This revolution was paused when Qadri decided to catch a flight back to Canada. However, now that he has returned and is calling for a protest against the government after the Model Town report, Imran has once again assured him of his party’s complete support.

Maulana Samiul Haq and Jamiat Ulema-e-Islam-Sami (JUI-S)

The adoration between PTI and Maulana Sami started during a fine summer evening of 2016 when the PTI government slipped in Rs300 million to Sami’s ultra-radical madrassa, Darul Uloom Haqqania.

At the time, PTI childishly claimed that this was part of some random giveaway to reform conservative madrassas in the province.
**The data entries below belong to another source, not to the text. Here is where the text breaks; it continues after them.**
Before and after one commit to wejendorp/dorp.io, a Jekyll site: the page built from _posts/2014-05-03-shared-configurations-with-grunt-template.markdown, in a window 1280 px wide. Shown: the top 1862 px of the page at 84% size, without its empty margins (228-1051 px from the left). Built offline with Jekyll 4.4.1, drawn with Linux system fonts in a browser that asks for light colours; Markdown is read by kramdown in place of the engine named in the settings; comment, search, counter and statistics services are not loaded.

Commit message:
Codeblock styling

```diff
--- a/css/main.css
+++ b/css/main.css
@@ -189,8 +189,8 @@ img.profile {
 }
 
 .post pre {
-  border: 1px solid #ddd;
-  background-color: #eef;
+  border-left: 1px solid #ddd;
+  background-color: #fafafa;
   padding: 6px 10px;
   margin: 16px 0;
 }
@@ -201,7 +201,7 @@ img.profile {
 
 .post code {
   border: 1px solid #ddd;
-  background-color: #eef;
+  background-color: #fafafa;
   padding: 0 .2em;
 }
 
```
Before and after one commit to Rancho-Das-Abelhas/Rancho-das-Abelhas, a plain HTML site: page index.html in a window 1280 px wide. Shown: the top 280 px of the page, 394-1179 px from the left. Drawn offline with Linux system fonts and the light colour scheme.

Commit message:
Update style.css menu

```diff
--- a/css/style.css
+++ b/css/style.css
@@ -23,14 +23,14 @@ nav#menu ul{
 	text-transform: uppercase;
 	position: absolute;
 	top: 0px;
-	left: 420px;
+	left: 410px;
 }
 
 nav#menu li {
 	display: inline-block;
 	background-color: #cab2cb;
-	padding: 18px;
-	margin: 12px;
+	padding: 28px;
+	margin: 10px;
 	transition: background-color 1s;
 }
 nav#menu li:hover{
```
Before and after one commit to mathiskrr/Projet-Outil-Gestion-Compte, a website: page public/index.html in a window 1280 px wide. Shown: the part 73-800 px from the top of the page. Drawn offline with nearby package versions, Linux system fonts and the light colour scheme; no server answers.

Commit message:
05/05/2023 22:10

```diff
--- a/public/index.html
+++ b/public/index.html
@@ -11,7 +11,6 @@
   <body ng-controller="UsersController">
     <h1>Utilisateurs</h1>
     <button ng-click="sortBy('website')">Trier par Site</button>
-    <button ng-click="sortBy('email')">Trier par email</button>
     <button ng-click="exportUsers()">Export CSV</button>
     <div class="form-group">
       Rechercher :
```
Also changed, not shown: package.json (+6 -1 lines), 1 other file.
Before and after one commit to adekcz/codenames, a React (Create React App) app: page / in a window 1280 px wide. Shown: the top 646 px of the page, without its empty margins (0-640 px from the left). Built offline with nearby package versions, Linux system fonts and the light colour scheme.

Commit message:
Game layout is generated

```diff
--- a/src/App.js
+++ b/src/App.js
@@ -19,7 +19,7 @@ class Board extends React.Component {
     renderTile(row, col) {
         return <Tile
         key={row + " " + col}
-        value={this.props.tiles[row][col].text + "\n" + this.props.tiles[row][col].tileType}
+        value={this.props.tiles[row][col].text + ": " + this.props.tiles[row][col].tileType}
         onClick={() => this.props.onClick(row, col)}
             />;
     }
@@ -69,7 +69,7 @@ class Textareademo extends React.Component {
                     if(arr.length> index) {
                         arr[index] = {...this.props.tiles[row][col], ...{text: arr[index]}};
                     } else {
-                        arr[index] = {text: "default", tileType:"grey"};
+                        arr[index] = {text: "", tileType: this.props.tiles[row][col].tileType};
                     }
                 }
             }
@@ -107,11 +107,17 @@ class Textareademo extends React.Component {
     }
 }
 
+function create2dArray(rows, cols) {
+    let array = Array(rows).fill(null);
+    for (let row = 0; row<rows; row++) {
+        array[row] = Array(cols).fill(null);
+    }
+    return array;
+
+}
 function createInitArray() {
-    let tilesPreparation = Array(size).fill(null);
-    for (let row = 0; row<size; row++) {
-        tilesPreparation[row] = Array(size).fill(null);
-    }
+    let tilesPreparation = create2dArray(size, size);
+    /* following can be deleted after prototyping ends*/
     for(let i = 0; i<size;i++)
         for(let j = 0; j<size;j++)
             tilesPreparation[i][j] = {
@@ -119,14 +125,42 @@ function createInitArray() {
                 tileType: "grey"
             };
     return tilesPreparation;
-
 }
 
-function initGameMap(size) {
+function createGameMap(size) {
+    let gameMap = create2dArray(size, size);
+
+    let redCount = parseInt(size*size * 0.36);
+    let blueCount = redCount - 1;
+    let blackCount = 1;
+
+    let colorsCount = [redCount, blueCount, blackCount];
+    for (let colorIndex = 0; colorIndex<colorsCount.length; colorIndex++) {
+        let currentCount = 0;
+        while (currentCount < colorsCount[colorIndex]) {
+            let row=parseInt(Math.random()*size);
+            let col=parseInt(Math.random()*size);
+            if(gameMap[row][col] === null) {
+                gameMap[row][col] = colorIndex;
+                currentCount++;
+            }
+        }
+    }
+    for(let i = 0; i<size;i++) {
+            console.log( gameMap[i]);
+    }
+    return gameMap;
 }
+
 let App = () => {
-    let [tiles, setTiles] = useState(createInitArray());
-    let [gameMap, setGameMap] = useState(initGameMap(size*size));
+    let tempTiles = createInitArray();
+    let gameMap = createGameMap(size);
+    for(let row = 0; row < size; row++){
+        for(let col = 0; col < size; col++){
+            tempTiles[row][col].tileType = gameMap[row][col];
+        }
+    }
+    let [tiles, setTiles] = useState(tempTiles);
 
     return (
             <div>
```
But now with the veil fully removed, Imran declared that Maulana Sami shares the same intellectual and ideological values as himself, paving way for the JUI-S to formally announce a country wide electoral alliance with PTI, citing ideological harmony as the main reason.

Forming an alliance with the founder of one of the most extreme madrassa’s in the world should have sent shock waves across the country, but in today’s political climate, it’s treated just like another day at work.

Tehreek-e-Labbaik Ya Rasool Allah (TLYR)

Imran’s politics in the last few years has viciously revolved around one core concept – topple Nawaz Sharif’s government and somehow replace him as the country’s leader. Hence, his blatant support for the anarchist who took the entire country hostage over the Khatm-e-Nabuwat clause is not surprising, given that Imran has virtually thrown his weight behind everything and everyone that is in opposition to the current government.

His love for the angry TLYR members is not mutual, as Khadim Hussain Rizvi has hurled obscenities at Imran in the past. However, when the country stood at crossroads with thousands of violent men pushing the boundaries of Pakistan’s Constitution, Imran decided to stick to his game and openly joined the anarchists in their demands, fanning the flame of chaos and destruction.

TLYR is not currently PTI’s ally in a traditional sense. They are no agreements in place, no documents signed together and certainly no electoral seat adjustments, but PTI does not seem to have an ideological quarrel with the party. Prominent members of PTI have come forward and expressed solidarity with the demands of TYLR and with Imran’s approval of TYLR’s tactics, the door of future cooperation has been cast wide open.

In Imran’s fight for a ‘Naya Pakistan’one can only hope that the trend of befriending extreme right-wing parties ends soon. PTI was once looked up to by many progressives as a potential game changer, however, with Imran’s inability to challenge the status quo and his continued alliance with right-wing parties, more and more moderates are becoming disillusioned.

PTI’s image as change bearers, as a party capable of actually bringing tabdeeli (change), has already been greatly tarnished. For the sake of the party and the future of the country, one hopes that for once, Imran Khan will stand up to the bullies instead of siding with them.

nabeel.chohan

Nabeel Chohan

The author is a young urban professional based out of Washington DC who likes to read, write and talk about politics, religion and the intersection of the two. He tweets @nabeel_chohan (twitter.com/Nabeel_Chohan)

The views expressed by the writer and the reader comments do not necessarily reflect the views and policies of The Express Tribune.